▶ What is needed:
When the data below is printed, every line must match exactly and the images must be absent.

▶ The records:
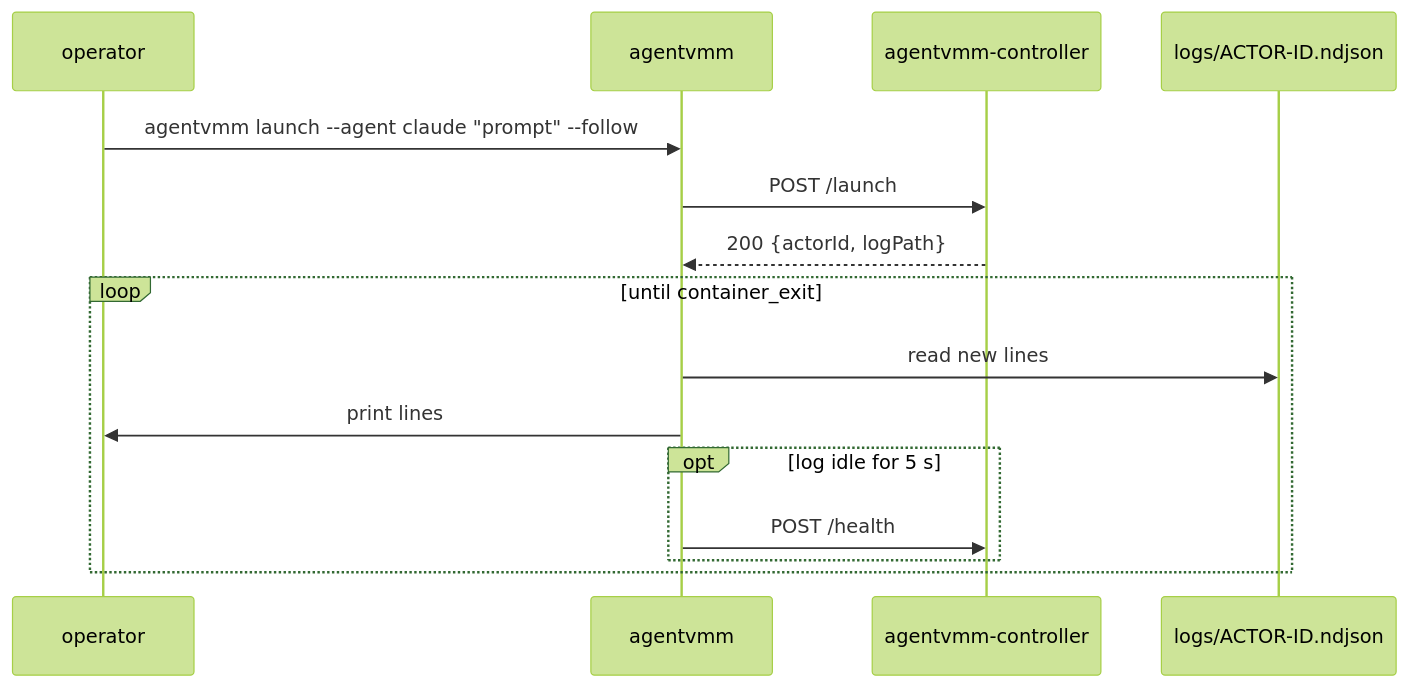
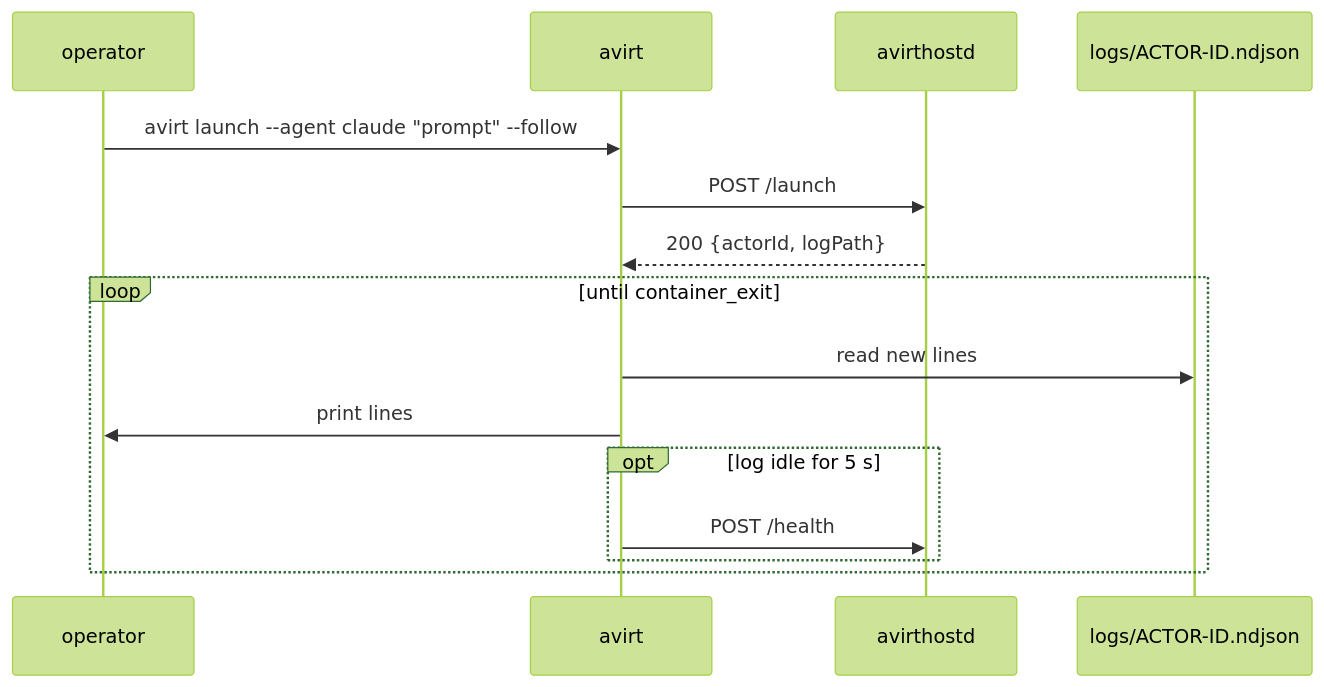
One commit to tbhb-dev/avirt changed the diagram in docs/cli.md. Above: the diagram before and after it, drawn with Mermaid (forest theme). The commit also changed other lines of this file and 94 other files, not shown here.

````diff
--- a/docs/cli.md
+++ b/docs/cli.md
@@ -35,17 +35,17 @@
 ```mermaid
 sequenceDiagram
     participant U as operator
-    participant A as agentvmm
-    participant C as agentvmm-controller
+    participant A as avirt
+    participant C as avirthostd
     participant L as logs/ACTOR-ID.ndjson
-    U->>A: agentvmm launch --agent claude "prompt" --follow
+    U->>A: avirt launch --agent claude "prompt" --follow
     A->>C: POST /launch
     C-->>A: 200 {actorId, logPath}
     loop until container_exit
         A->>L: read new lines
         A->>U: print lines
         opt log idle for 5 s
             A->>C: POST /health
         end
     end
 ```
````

▶ The completed task:
One commit to tbhb-dev/avirt changed the diagram in docs/cli.md. Above: the diagram before and after it, drawn with Mermaid (forest theme). The commit also changed other lines of this file and 94 other files, not shown here.

````diff
--- a/docs/cli.md
+++ b/docs/cli.md
@@ -35,17 +35,17 @@
 ```mermaid
 sequenceDiagram
     participant U as operator
-    participant A as agentvmm
-    participant C as agentvmm-controller
+    participant A as avirt
+    participant C as avirthostd
     participant L as logs/ACTOR-ID.ndjson
-    U->>A: agentvmm launch --agent claude "prompt" --follow
+    U->>A: avirt launch --agent claude "prompt" --follow
     A->>C: POST /launch
     C-->>A: 200 {actorId, logPath}
     loop until container_exit
         A->>L: read new lines
         A->>U: print lines
         opt log idle for 5 s
             A->>C: POST /health
         end
     end
 ```
````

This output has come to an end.